Print every entry, word for word, and skip the images.

━━━━━━━━

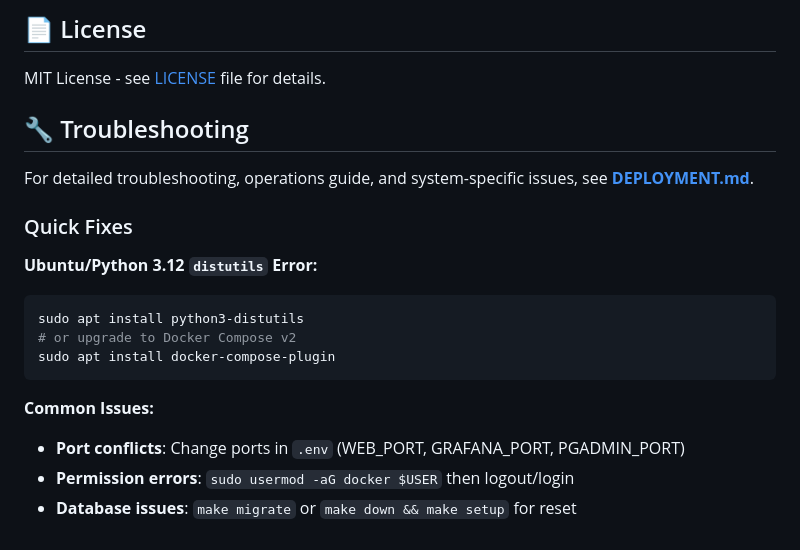
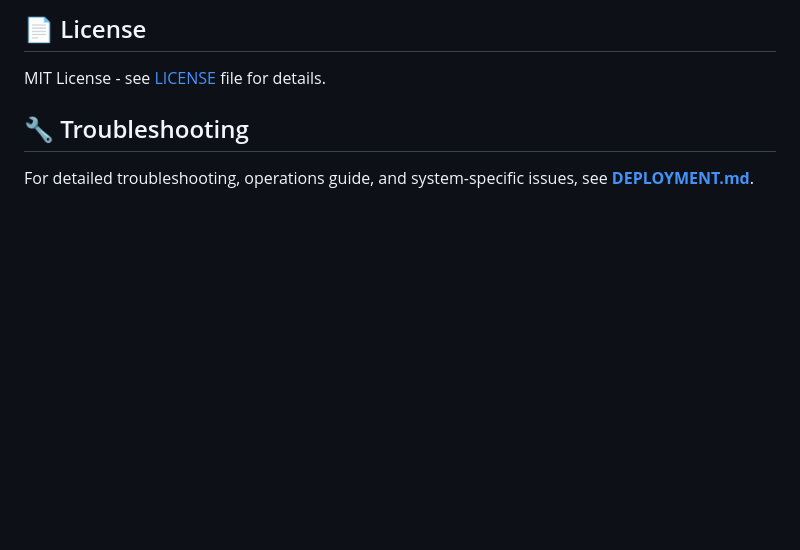
Before and after one commit to ZekeriyaAY/track-finance, a Markdown page: README.md, the part around the change printed below. GitHub-like rendering; blank space fills up the shorter version.

Commit message:
docs: streamline troubleshooting section and remove outdated quick fixes

````diff
--- a/README.md
+++ b/README.md
@@ -114,17 +115,3 @@ MIT License - see [LICENSE](LICENSE) file for details.
 ## 🔧 Troubleshooting
 
 For detailed troubleshooting, operations guide, and system-specific issues, see **[DEPLOYMENT.md](DEPLOYMENT.md)**.
-
-### Quick Fixes
-
-**Ubuntu/Python 3.12 `distutils` Error:**
-```bash
-sudo apt install python3-distutils
-# or upgrade to Docker Compose v2
-sudo apt install docker-compose-plugin
-```
-
-**Common Issues:**
-- **Port conflicts**: Change ports in `.env` (WEB_PORT, GRAFANA_PORT, PGADMIN_PORT)
-- **Permission errors**: `sudo usermod -aG docker $USER` then logout/login
-- **Database issues**: `make migrate` or `make down && make setup` for reset
````
Also changed, not shown: other parts of README.md (+1 -0 lines), DEPLOYMENT.md (+4 -34 lines).
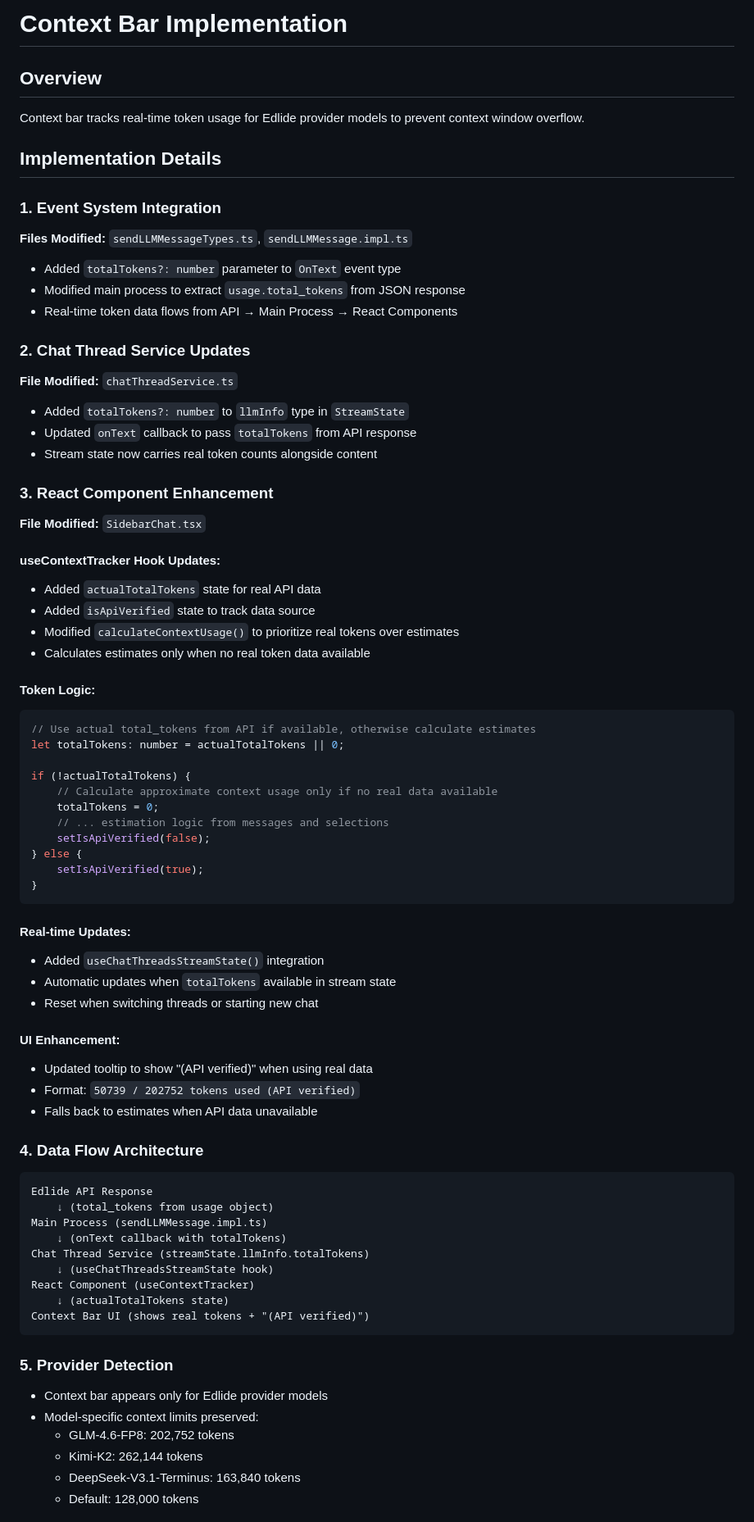
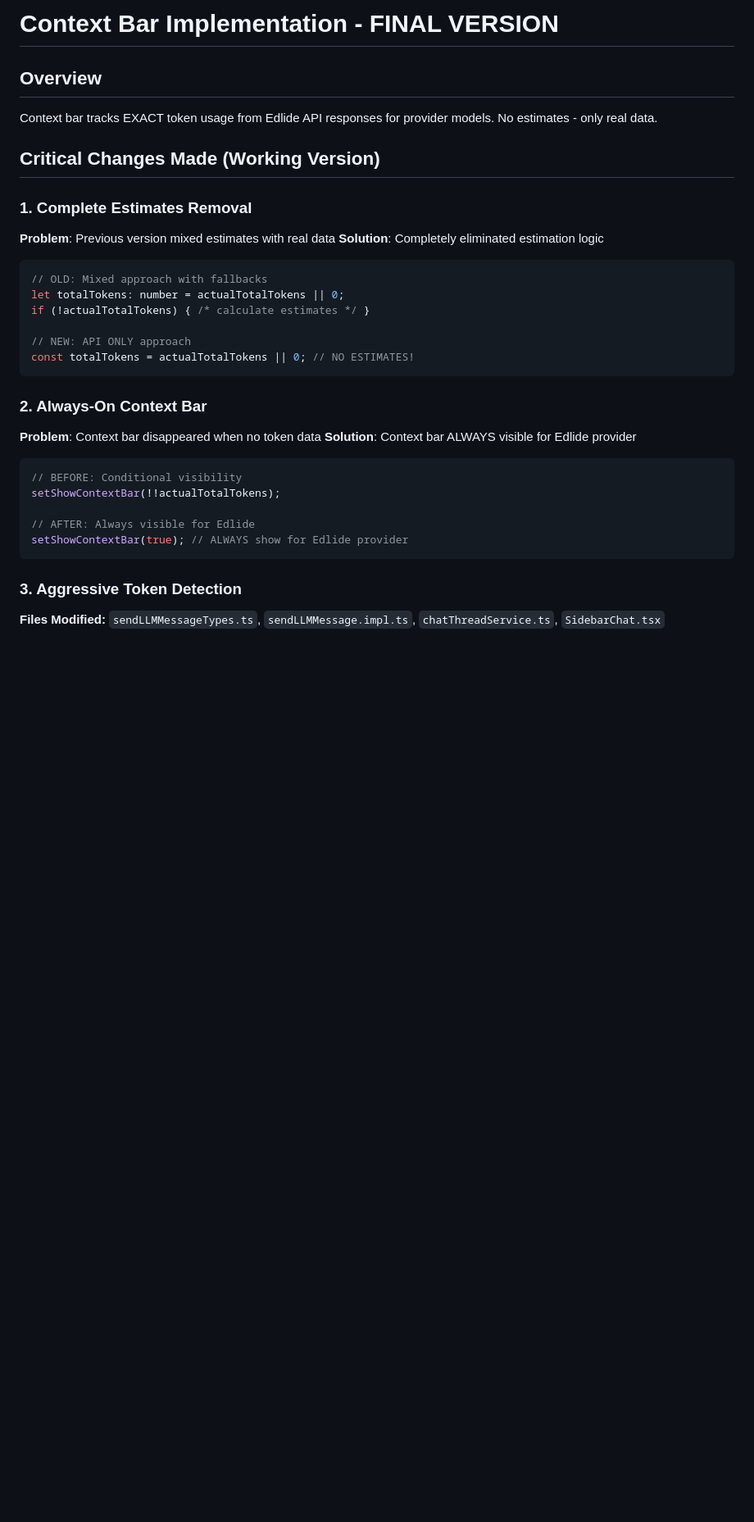
Before and after one commit to litezevi/Edlide, a Markdown page: memoryBank/contextBar.md, the part around the change printed below. Shown: that part at 82% size. Drawn GitHub-style; blank space fills up the shorter version.

````diff
--- a/memoryBank/contextBar.md
+++ b/memoryBank/contextBar.md
@@ -1,77 +1,35 @@
-# Context Bar Implementation
+# Context Bar Implementation - FINAL VERSION
 
 ## Overview
-Context bar tracks real-time token usage for Edlide provider models to prevent context window overflow.
+Context bar tracks EXACT token usage from Edlide API responses for provider models. No estimates - only real data.
 
-## Implementation Details
+## Critical Changes Made (Working Version)
 
-### 1. Event System Integration
-**Files Modified:** `sendLLMMessageTypes.ts`, `sendLLMMessage.impl.ts`
+### 1. Complete Estimates Removal
+**Problem**: Previous version mixed estimates with real data
+**Solution**: Completely eliminated estimation logic
 
-- Added `totalTokens?: number` parameter to `OnText` event type
-- Modified main process to extract `usage.total_tokens` from JSON response
-- Real-time token data flows from API → Main Process → React Components
+```typescript
+// OLD: Mixed approach with fallbacks
+let totalTokens: number = actualTotalTokens || 0;
+if (!actualTotalTokens) { /* calculate estimates */ }
 
-### 2. Chat Thread Service Updates
-**File Modified:** `chatThreadService.ts`
-
-- Added `totalTokens?: number` to `llmInfo` type in `StreamState`
-- Updated `onText` callback to pass `totalTokens` from API response
-- Stream state now carries real token counts alongside content
-
-### 3. React Component Enhancement
-**File Modified:** `SidebarChat.tsx`
-
-#### useContextTracker Hook Updates:
-- Added `actualTotalTokens` state for real API data
-- Added `isApiVerified` state to track data source
-- Modified `calculateContextUsage()` to prioritize real tokens over estimates
-- Calculates estimates only when no real token data available
-
-#### Token Logic:
-```typescript
-// Use actual total_tokens from API if available, otherwise calculate estimates
-let totalTokens: number = actualTotalTokens || 0;
-
-if (!actualTotalTokens) {
-    // Calculate approximate context usage only if no real data available
-    totalTokens = 0;
-    // ... estimation logic from messages and selections
-    setIsApiVerified(false);
-} else {
-    setIsApiVerified(true);
-}
+// NEW: API ONLY approach
+const totalTokens = actualTotalTokens || 0; // NO ESTIMATES!
 ```
 
-#### Real-time Updates:
-- Added `useChatThreadsStreamState()` integration
-- Automatic updates when `totalTokens` available in stream state
-- Reset when switching threads or starting new chat
+### 2. Always-On Context Bar
+**Problem**: Context bar disappeared when no token data
+**Solution**: Context bar ALWAYS visible for Edlide provider
 
-#### UI Enhancement:
-- Updated tooltip to show "(API verified)" when using real data
-- Format: `50739 / 202752 tokens used (API verified)`
-- Falls back to estimates when API data unavailable
+```typescript
+// BEFORE: Conditional visibility
+setShowContextBar(!!actualTotalTokens);
 
-### 4. Data Flow Architecture
-
-```
-Edlide API Response
-    ↓ (total_tokens from usage object)
-Main Process (sendLLMMessage.impl.ts)
-    ↓ (onText callback with totalTokens)
-Chat Thread Service (streamState.llmInfo.totalTokens)
-    ↓ (useChatThreadsStreamState hook)
-React Component (useContextTracker)
-    ↓ (actualTotalTokens state)
-Context Bar UI (shows real tokens + "(API verified)")
+// AFTER: Always visible for Edlide
+setShowContextBar(true); // ALWAYS show for Edlide provider
 ```
 
-### 5. Provider Detection
-- Context bar appears only for Edlide provider models
-- Model-specific context limits preserved:
-  - GLM-4.6-FP8: 202,752 tokens
-  - Kimi-K2: 262,144 tokens
-  - DeepSeek-V3.1-Terminus: 163,840 tokens
-  - Default: 128,000 tokens
+### 3. Aggressive Token Detection
+**Files Modified:** `sendLLMMessageTypes.ts`, `sendLLMMessage.impl.ts`, `chatThreadService.ts`, `SidebarChat.tsx`
 
````
Also changed, not shown: other parts of memoryBank/contextBar.md (+96 -16 lines).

━━━━━━━━

TASK SOLUTION:
Before and after one commit to ZekeriyaAY/track-finance, a Markdown page: README.md, the part around the change printed below. GitHub-like rendering; blank space fills up the shorter version.

Commit message:
docs: streamline troubleshooting section and remove outdated quick fixes

````diff
--- a/README.md
+++ b/README.md
@@ -114,17 +115,3 @@ MIT License - see [LICENSE](LICENSE) file for details.
 ## 🔧 Troubleshooting
 
 For detailed troubleshooting, operations guide, and system-specific issues, see **[DEPLOYMENT.md](DEPLOYMENT.md)**.
-
-### Quick Fixes
-
-**Ubuntu/Python 3.12 `distutils` Error:**
-```bash
-sudo apt install python3-distutils
-# or upgrade to Docker Compose v2
-sudo apt install docker-compose-plugin
-```
-
-**Common Issues:**
-- **Port conflicts**: Change ports in `.env` (WEB_PORT, GRAFANA_PORT, PGADMIN_PORT)
-- **Permission errors**: `sudo usermod -aG docker $USER` then logout/login
-- **Database issues**: `make migrate` or `make down && make setup` for reset
````
Also changed, not shown: other parts of README.md (+1 -0 lines), DEPLOYMENT.md (+4 -34 lines).
Before and after one commit to litezevi/Edlide, a Markdown page: memoryBank/contextBar.md, the part around the change printed below. Shown: that part at 82% size. Drawn GitHub-style; blank space fills up the shorter version.

````diff
--- a/memoryBank/contextBar.md
+++ b/memoryBank/contextBar.md
@@ -1,77 +1,35 @@
-# Context Bar Implementation
+# Context Bar Implementation - FINAL VERSION
 
 ## Overview
-Context bar tracks real-time token usage for Edlide provider models to prevent context window overflow.
+Context bar tracks EXACT token usage from Edlide API responses for provider models. No estimates - only real data.
 
-## Implementation Details
+## Critical Changes Made (Working Version)
 
-### 1. Event System Integration
-**Files Modified:** `sendLLMMessageTypes.ts`, `sendLLMMessage.impl.ts`
+### 1. Complete Estimates Removal
+**Problem**: Previous version mixed estimates with real data
+**Solution**: Completely eliminated estimation logic
 
-- Added `totalTokens?: number` parameter to `OnText` event type
-- Modified main process to extract `usage.total_tokens` from JSON response
-- Real-time token data flows from API → Main Process → React Components
+```typescript
+// OLD: Mixed approach with fallbacks
+let totalTokens: number = actualTotalTokens || 0;
+if (!actualTotalTokens) { /* calculate estimates */ }
 
-### 2. Chat Thread Service Updates
-**File Modified:** `chatThreadService.ts`
-
-- Added `totalTokens?: number` to `llmInfo` type in `StreamState`
-- Updated `onText` callback to pass `totalTokens` from API response
-- Stream state now carries real token counts alongside content
-
-### 3. React Component Enhancement
-**File Modified:** `SidebarChat.tsx`
-
-#### useContextTracker Hook Updates:
-- Added `actualTotalTokens` state for real API data
-- Added `isApiVerified` state to track data source
-- Modified `calculateContextUsage()` to prioritize real tokens over estimates
-- Calculates estimates only when no real token data available
-
-#### Token Logic:
-```typescript
-// Use actual total_tokens from API if available, otherwise calculate estimates
-let totalTokens: number = actualTotalTokens || 0;
-
-if (!actualTotalTokens) {
-    // Calculate approximate context usage only if no real data available
-    totalTokens = 0;
-    // ... estimation logic from messages and selections
-    setIsApiVerified(false);
-} else {
-    setIsApiVerified(true);
-}
+// NEW: API ONLY approach
+const totalTokens = actualTotalTokens || 0; // NO ESTIMATES!
 ```
 
-#### Real-time Updates:
-- Added `useChatThreadsStreamState()` integration
-- Automatic updates when `totalTokens` available in stream state
-- Reset when switching threads or starting new chat
+### 2. Always-On Context Bar
+**Problem**: Context bar disappeared when no token data
+**Solution**: Context bar ALWAYS visible for Edlide provider
 
-#### UI Enhancement:
-- Updated tooltip to show "(API verified)" when using real data
-- Format: `50739 / 202752 tokens used (API verified)`
-- Falls back to estimates when API data unavailable
+```typescript
+// BEFORE: Conditional visibility
+setShowContextBar(!!actualTotalTokens);
 
-### 4. Data Flow Architecture
-
-```
-Edlide API Response
-    ↓ (total_tokens from usage object)
-Main Process (sendLLMMessage.impl.ts)
-    ↓ (onText callback with totalTokens)
-Chat Thread Service (streamState.llmInfo.totalTokens)
-    ↓ (useChatThreadsStreamState hook)
-React Component (useContextTracker)
-    ↓ (actualTotalTokens state)
-Context Bar UI (shows real tokens + "(API verified)")
+// AFTER: Always visible for Edlide
+setShowContextBar(true); // ALWAYS show for Edlide provider
 ```
 
-### 5. Provider Detection
-- Context bar appears only for Edlide provider models
-- Model-specific context limits preserved:
-  - GLM-4.6-FP8: 202,752 tokens
-  - Kimi-K2: 262,144 tokens
-  - DeepSeek-V3.1-Terminus: 163,840 tokens
-  - Default: 128,000 tokens
+### 3. Aggressive Token Detection
+**Files Modified:** `sendLLMMessageTypes.ts`, `sendLLMMessage.impl.ts`, `chatThreadService.ts`, `SidebarChat.tsx`
 
````
Also changed, not shown: other parts of memoryBank/contextBar.md (+96 -16 lines).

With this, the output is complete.